TIL about the behavior of script loading in an HTML page, when the
async attribute is added to a script tag.
What is the
async attribute allows a script to be downloaded and executed asynchronously from a non-inline script source (adding
async to an inline script does not affect behavior of its execution).
These scripts will load asynchronously, and will not block the parser while they download.
So we should use this all the time, right?
Not so fast… there are some considerations you’ll need to make before adding
async attributes to all of your script tags.
The order of execution of scripts with the
async attribute is no longer guaranteed by the script’s position in the document. In other words, in the above example it is not guaranteed that a.js will execute before b.js. This can be problematic if, for example, a.js is a library that b.js depends on to execute.
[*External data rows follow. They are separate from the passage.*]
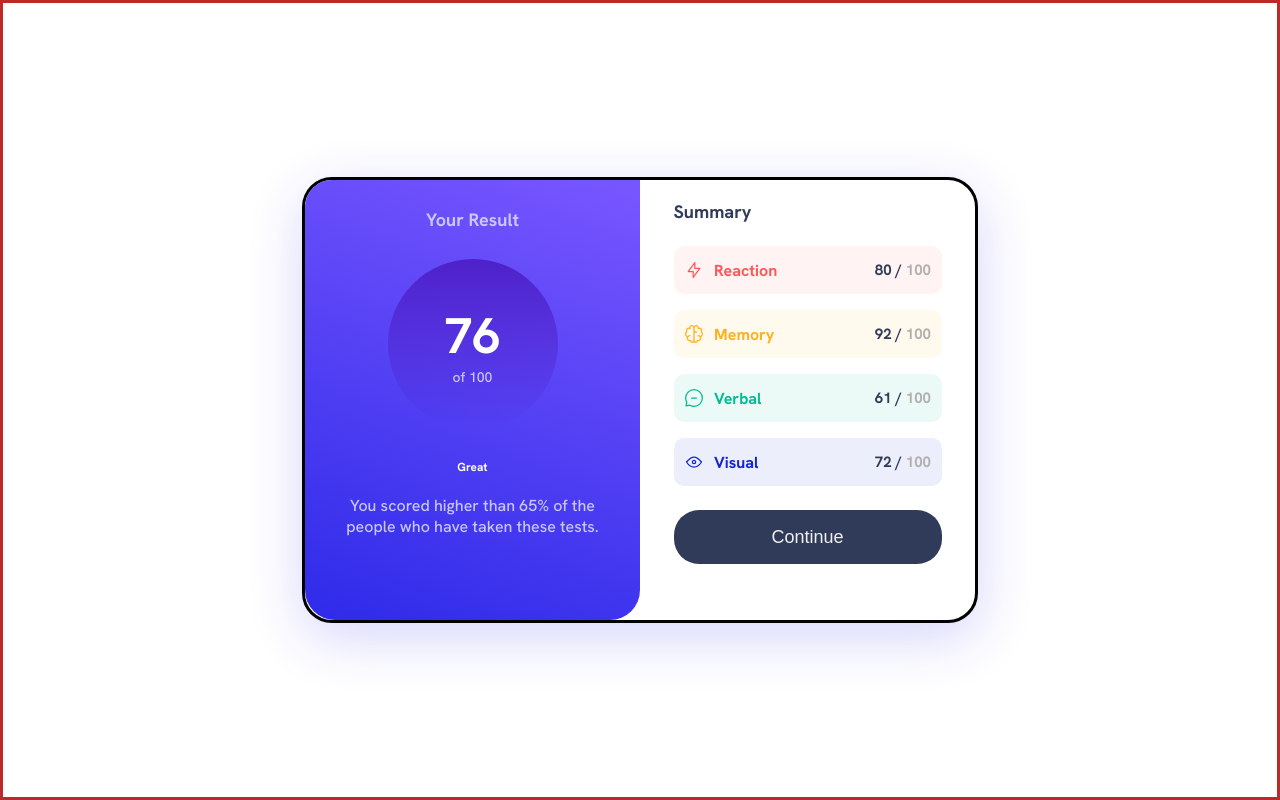
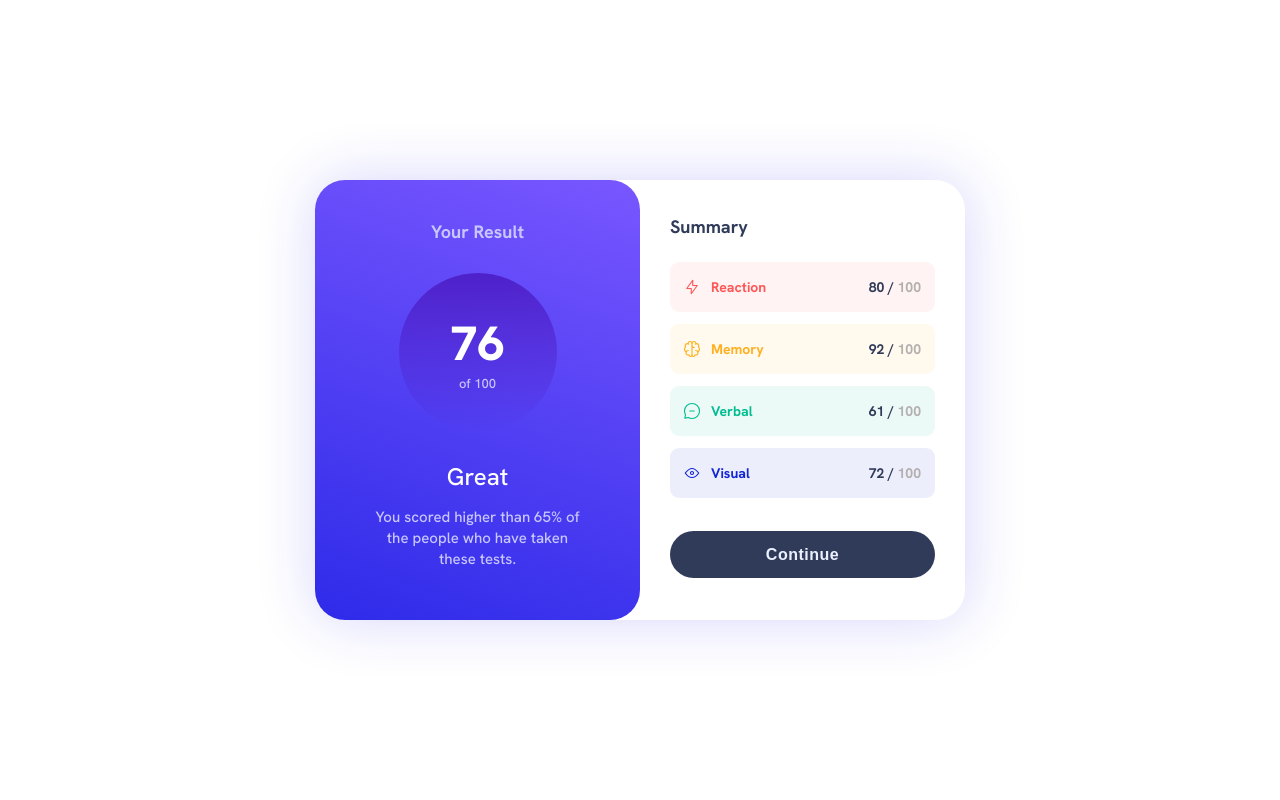
Before and after one commit to Eduardo347387/Results-summary-component, a plain HTML site: page index.html in a window 1280 px wide. Drawn offline with Linux system fonts and the light colour scheme.

Commit message:
modified css

```diff
--- a/css/style.scss
+++ b/css/style.scss
@@ -32,6 +32,7 @@ html{
     box-sizing: border-box;
     margin: 0;
     padding: 0;
+    transition: all 0.4s ease-in-out;
 }
 
 body {
@@ -43,55 +44,50 @@ body {
     justify-content: center;
     overflow: hidden;
     min-height: 100vh;
-    border: 3px solid #bd2929;
 }
 
 .card{
     min-width: 26rem;
-    border: 3px solid ;
     display: flex;
     flex-direction: column;
-    // border: 3px solid #cc0606;
     overflow: hidden;
     .box-Result{
-        position: relative;
+        padding-top: 3rem;
+        padding-bottom: 3.8rem;
         display: flex;
         flex-direction: column;
         align-items:center;
-        height: 40rem;
+        justify-content: center;
         background: linear-gradient(380deg, var(--Light-royal-blue),var(--Light-slate-blue));
-        border-bottom-left-radius: 30px;
-        border-bottom-right-radius: 30px;
+        border-bottom-left-radius: 3.3rem;
+        border-bottom-right-radius: 3.3rem;
 
         .box-Result-title{
             text-align: center;
-            padding-top: 18px;
-            padding-bottom: 25px;
             font-weight: 700;
-            font-size: 18px;
+            font-size: 1.6rem;
             color: var(--Light-lavender);
-
         }
 
         .box-circle{
-            position: relative;
+            margin-top: 2.5rem;
             display: flex;
             justify-content:center;
             align-items:center;
-            width: 135px;
-            height: 135px;
-            margin-bottom: 20px;
+            width: 12.8rem;
+            height: 12.8rem;
             border-radius:50%;
             background:linear-gradient(to bottom,var(--Violet-blue),var(--Persian-blue));
 
             .number{
                 display: block;
-                font-size: 50px;
+                font-size: 4.8rem;
+                font-weight: 800;
                 color:var(--White);
                 span{
                     text-align: center;
                     display: block;
-                    font-size:14px;
+                    font-size: 1.3rem;
                     font-weight: 500;
                     color: var(--Light-lavender);
                 }
@@ -99,55 +95,55 @@ body {
         }
 
         .box-Result-text{
+            margin-top: 2rem;
+            font-size: 2rem;
+            font-weight: 500;
             color:var(--White);
-            margin-bottom:10px;
         }
 
         .paragraph{
+            margin-top: 1.1rem;
             color: var(--Light-lavender);
             text-align: center;
-            font-size: 16px;
+            font-size: 1.4rem;
             font-weight: 500;
-            padding: 0 40px;
+            line-height: 2.1rem;
+            padding: 0 6rem;
         }
     }
 
     .box-summary{
         display: flex;
         flex-direction: column;
-        align-items: center;
-        width: 100%;
+        padding: 1.8rem 3rem 2rem 3rem;
         .title{
-
-            width: 80%;
-            padding: 20px 0 0 0px;
-            font-size:18px;
+            font-size:1.8rem;
+            font-family: 700;
             color:var(--Dark-gray-blue);
-            margin:0px 0 23px 0
+            margin-bottom: 2.4rem;
         }
         .box-score{
+            margin-bottom: 1.2rem;
             display: flex;
             align-items: center;
-            justify-content:center;
-            width: 80%;
-            height: 48px;
-            margin-bottom: 16px;
-            border-radius: 10px;
-            overflow: hidden;
+            height: 5rem;
+            border-radius: 0.9rem;
+            padding: 0 1.4rem 0 1.3rem;
             img{
-
-                padding: 0 10px 0 0;
+                width: 1.8rem;
+                margin-right: 1rem;
             }
             .text{
-                font-size:16px;
-                width: 88px;
-                padding: 0 60% 0 0;
+                flex: 1;
+                font-size:1.4rem;
+                font-weight: 700;
+
             }
             .score{
-                font-size: 15px;
+                font-size: 1.4rem;
+                font-weight: 700;
                 color: var(--Dark-gray-blue);
                 span{
-
                     color: rgb(179, 175, 175);
                 }
             }
@@ -174,63 +170,66 @@ body {
 
 
         button{
-            margin-top: 8px;
+            margin-top: 1.1rem;
             border: none;
-            width:80%;
-            height: 54px;
-            border-radius: 25px;
-            font-size: 18px;
-            font-weight: 500;
-            color: rgb(244, 239, 239);
+            height: 5.1rem;
+            border-radius: 3rem;
+            font-size: 1.6rem;
+            font-weight: 700;
+            letter-spacing: 0.05rem;
+            color: var(--Pale-blue);
             background-color: var(--Dark-gray-blue);
         }
     }
 
 }
 
-@media only screen and (min-width:570px){
+@media only screen and (min-width:550px){
     .container{
-        padding: 1rem;
         min-height: 100vh;
         justify-content: center;
-        align-items:center
+        align-items:center;
+        padding: 2rem;
+
     }
     .card{
+       max-width: 65rem;
        flex-direction: row;
        background-color: var(--White);
-       box-shadow: 1px 15px 55px hsla(241, 81%, 54%, 0.195);
-       border-radius: 30px;
+       box-shadow: 0.1rem 0 6rem hsla(241, 81%, 54%, 0.195);
+       border-radius: 3rem;
         .box-Result{
-            z-index: 1;
-            max-width: 390px;
-            height: 440px;
-            &::before{
-                border-top-right-radius:30px;
-            }
-
+            width: 50%;
+            padding-top: 4rem;
+            padding-bottom: 5rem;
+            border-bottom-left-radius: 0rem;
+            border-top-right-radius:3rem;
+            border-bottom-right-radius: 3rem;
             .box-Result-title{
-                padding: 28px 0;
+                font-size: 1.8rem;
             }
             .box-circle{
-                width:170px;
-                height:170px;
-                h1{
-                    font-size:60px;
-                }
-
+                margin-top: 3rem;
+                width: 15.8rem;
+                height: 15.8rem;
             }
-
             .box-Result-text{
-                padding: 10px 0;
+                margin-top: 3rem;
+                font-size: 2.4rem;
             }
-            p{
-                padding: 0 60px;
+            .paragraph{
+                margin-top: 1.5rem;
+                font-size: 1.5rem;
+                padding: 0 5.5rem;
             }
         }
         .box-summary{
-            min-width: 280px;
-            max-width: 335px;
-            height: 400px;
+            padding-top: 3.5rem;
+            width: 50%;
+            button{
+                height: 4.7rem;
+                margin-top: 2.1rem;
+            }
         }
     }
 }
```
Also changed, not shown: css/style.css, 1 other file.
Another consideration, is if the scripts you are asynchronously loading depend on HTML elements of the document being parsed and added to the DOM before the scripts execute.
For example, let’s say script tags with the
If your script meets the following criteria, then feel free to add the
async attribute and move script tags to the head of the document:
- The script does not depend on particular DOM nodes to be present to successfully execute.
- The script does not depend on the instantiation of variables or objects from other scripts to successfully execute.
Otherwise, it is still safest to just load your scripts synchronously at the bottom of your HTML page.
With this in mind, the recommendation for script loading above still stands, and the argument for using the
async attribute while loading scripts becomes even less necessary (in my opinion).